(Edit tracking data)
****************************************

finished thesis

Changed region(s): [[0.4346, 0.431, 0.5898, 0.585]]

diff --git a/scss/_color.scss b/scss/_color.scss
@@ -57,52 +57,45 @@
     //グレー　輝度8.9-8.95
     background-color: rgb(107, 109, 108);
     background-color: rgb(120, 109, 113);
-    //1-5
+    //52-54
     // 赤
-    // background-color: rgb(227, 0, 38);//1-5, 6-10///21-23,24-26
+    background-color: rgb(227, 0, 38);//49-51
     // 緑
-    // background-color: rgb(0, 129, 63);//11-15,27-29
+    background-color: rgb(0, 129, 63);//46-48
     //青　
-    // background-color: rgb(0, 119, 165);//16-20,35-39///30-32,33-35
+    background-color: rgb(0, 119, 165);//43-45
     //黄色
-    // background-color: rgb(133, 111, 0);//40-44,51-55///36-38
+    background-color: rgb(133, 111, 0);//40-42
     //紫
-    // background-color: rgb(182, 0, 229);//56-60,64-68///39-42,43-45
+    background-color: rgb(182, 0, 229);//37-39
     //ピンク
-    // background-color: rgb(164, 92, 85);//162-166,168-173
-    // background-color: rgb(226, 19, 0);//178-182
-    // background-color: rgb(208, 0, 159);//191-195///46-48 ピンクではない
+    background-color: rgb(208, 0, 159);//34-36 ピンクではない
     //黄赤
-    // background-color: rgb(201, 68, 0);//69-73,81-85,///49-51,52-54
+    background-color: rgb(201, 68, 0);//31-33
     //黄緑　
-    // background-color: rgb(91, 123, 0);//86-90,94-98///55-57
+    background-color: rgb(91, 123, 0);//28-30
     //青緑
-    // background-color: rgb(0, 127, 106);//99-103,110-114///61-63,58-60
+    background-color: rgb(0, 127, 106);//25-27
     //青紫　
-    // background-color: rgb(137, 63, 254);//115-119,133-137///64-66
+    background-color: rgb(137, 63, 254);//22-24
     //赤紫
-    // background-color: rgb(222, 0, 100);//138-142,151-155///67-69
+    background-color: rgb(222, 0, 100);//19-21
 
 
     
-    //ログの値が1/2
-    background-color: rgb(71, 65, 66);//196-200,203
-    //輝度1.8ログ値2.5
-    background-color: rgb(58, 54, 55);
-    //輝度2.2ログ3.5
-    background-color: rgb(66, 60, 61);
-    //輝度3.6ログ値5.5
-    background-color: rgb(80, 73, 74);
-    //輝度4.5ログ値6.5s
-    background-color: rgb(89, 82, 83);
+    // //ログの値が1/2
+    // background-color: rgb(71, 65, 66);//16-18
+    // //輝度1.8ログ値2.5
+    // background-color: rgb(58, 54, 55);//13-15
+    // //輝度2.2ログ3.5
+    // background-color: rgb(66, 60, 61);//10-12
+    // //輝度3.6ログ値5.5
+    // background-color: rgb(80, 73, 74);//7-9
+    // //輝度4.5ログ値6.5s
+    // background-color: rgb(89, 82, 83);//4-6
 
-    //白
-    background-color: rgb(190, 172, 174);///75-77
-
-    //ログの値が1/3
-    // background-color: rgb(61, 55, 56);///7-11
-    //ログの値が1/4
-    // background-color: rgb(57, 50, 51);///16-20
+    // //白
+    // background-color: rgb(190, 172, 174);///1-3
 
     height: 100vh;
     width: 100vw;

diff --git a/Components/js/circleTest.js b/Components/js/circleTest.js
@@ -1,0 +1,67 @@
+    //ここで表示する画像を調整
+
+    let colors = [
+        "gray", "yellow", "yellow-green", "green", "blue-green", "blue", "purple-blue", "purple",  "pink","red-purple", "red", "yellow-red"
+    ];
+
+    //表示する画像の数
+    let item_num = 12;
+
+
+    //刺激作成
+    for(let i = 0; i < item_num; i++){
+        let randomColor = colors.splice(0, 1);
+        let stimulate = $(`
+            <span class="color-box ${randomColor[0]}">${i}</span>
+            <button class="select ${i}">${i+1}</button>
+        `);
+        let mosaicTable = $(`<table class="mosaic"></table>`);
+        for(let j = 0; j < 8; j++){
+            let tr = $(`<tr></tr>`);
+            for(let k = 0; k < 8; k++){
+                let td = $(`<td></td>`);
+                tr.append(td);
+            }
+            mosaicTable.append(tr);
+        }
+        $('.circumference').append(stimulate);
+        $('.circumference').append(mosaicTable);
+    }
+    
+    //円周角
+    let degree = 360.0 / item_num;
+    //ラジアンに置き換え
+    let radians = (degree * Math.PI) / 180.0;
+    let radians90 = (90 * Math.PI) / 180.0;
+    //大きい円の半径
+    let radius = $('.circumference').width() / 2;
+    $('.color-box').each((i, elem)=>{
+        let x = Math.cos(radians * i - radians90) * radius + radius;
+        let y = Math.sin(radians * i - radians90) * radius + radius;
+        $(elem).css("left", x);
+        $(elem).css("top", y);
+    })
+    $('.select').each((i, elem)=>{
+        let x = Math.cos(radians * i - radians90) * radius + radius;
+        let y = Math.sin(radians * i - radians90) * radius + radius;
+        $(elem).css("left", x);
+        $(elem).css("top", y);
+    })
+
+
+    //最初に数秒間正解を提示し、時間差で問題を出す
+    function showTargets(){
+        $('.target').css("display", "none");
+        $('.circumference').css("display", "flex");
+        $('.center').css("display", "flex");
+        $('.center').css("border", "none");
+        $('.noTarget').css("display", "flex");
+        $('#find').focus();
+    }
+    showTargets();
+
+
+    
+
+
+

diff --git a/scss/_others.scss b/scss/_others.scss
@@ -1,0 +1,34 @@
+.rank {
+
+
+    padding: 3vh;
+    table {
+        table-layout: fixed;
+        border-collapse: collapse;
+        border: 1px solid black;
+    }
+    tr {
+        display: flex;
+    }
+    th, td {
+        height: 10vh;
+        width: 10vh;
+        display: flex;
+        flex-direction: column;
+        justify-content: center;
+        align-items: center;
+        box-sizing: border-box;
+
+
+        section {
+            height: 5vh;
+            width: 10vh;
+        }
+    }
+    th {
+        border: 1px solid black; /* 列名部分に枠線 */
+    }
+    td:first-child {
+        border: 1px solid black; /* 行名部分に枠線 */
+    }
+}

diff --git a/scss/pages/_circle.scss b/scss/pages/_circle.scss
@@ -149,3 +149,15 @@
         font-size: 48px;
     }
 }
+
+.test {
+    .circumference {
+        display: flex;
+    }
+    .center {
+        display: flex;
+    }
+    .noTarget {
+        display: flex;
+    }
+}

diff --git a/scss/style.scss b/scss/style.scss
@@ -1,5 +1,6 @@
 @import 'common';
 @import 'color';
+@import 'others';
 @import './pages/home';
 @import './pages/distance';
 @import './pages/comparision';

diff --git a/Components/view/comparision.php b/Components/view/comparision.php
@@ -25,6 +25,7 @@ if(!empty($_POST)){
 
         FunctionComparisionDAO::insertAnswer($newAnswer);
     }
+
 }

****************************************

- _WHAT TO PRODUCE_:
For this exercise, find all lines in the records containing the word "colors" and copy them.

- _RESULT FOR THIS EXERCISE_:
+    let colors = [
+        let randomColor = colors.splice(0, 1);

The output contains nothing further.